(Stored dataset items)

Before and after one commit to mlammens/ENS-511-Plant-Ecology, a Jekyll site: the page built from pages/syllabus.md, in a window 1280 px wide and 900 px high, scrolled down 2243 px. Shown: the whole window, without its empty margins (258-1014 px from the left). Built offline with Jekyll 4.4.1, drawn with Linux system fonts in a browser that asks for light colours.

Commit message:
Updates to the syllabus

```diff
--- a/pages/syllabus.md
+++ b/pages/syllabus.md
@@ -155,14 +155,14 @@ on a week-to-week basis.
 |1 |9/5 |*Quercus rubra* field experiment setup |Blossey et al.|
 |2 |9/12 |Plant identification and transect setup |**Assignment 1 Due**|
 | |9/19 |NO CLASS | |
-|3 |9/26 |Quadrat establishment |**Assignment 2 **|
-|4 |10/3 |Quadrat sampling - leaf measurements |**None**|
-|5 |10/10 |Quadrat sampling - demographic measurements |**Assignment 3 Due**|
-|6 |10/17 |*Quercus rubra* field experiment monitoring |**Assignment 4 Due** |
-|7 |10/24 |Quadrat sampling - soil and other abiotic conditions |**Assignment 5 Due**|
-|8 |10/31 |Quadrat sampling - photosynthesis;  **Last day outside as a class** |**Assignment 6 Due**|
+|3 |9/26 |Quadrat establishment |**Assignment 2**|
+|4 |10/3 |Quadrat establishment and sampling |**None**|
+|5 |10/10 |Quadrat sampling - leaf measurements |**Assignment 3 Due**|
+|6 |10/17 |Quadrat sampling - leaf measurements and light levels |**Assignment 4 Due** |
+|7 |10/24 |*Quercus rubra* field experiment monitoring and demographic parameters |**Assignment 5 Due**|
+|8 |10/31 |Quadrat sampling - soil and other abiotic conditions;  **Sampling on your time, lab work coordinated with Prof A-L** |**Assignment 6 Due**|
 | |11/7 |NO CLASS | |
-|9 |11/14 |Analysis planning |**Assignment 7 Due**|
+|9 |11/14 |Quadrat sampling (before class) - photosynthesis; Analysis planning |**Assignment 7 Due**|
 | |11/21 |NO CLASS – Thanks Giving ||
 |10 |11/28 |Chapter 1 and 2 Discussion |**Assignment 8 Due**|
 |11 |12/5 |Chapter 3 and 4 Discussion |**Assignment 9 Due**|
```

■ Action item
Exactness is what counts here: write out every record again.

■ Result below
Before and after one commit to mlammens/ENS-511-Plant-Ecology, a Jekyll site: the page built from pages/syllabus.md, in a window 1280 px wide and 900 px high, scrolled down 2243 px. Shown: the whole window, without its empty margins (258-1014 px from the left). Built offline with Jekyll 4.4.1, drawn with Linux system fonts in a browser that asks for light colours.

Commit message:
Updates to the syllabus

```diff
--- a/pages/syllabus.md
+++ b/pages/syllabus.md
@@ -155,14 +155,14 @@ on a week-to-week basis.
 |1 |9/5 |*Quercus rubra* field experiment setup |Blossey et al.|
 |2 |9/12 |Plant identification and transect setup |**Assignment 1 Due**|
 | |9/19 |NO CLASS | |
-|3 |9/26 |Quadrat establishment |**Assignment 2 **|
-|4 |10/3 |Quadrat sampling - leaf measurements |**None**|
-|5 |10/10 |Quadrat sampling - demographic measurements |**Assignment 3 Due**|
-|6 |10/17 |*Quercus rubra* field experiment monitoring |**Assignment 4 Due** |
-|7 |10/24 |Quadrat sampling - soil and other abiotic conditions |**Assignment 5 Due**|
-|8 |10/31 |Quadrat sampling - photosynthesis;  **Last day outside as a class** |**Assignment 6 Due**|
+|3 |9/26 |Quadrat establishment |**Assignment 2**|
+|4 |10/3 |Quadrat establishment and sampling |**None**|
+|5 |10/10 |Quadrat sampling - leaf measurements |**Assignment 3 Due**|
+|6 |10/17 |Quadrat sampling - leaf measurements and light levels |**Assignment 4 Due** |
+|7 |10/24 |*Quercus rubra* field experiment monitoring and demographic parameters |**Assignment 5 Due**|
+|8 |10/31 |Quadrat sampling - soil and other abiotic conditions;  **Sampling on your time, lab work coordinated with Prof A-L** |**Assignment 6 Due**|
 | |11/7 |NO CLASS | |
-|9 |11/14 |Analysis planning |**Assignment 7 Due**|
+|9 |11/14 |Quadrat sampling (before class) - photosynthesis; Analysis planning |**Assignment 7 Due**|
 | |11/21 |NO CLASS – Thanks Giving ||
 |10 |11/28 |Chapter 1 and 2 Discussion |**Assignment 8 Due**|
 |11 |12/5 |Chapter 3 and 4 Discussion |**Assignment 9 Due**|
```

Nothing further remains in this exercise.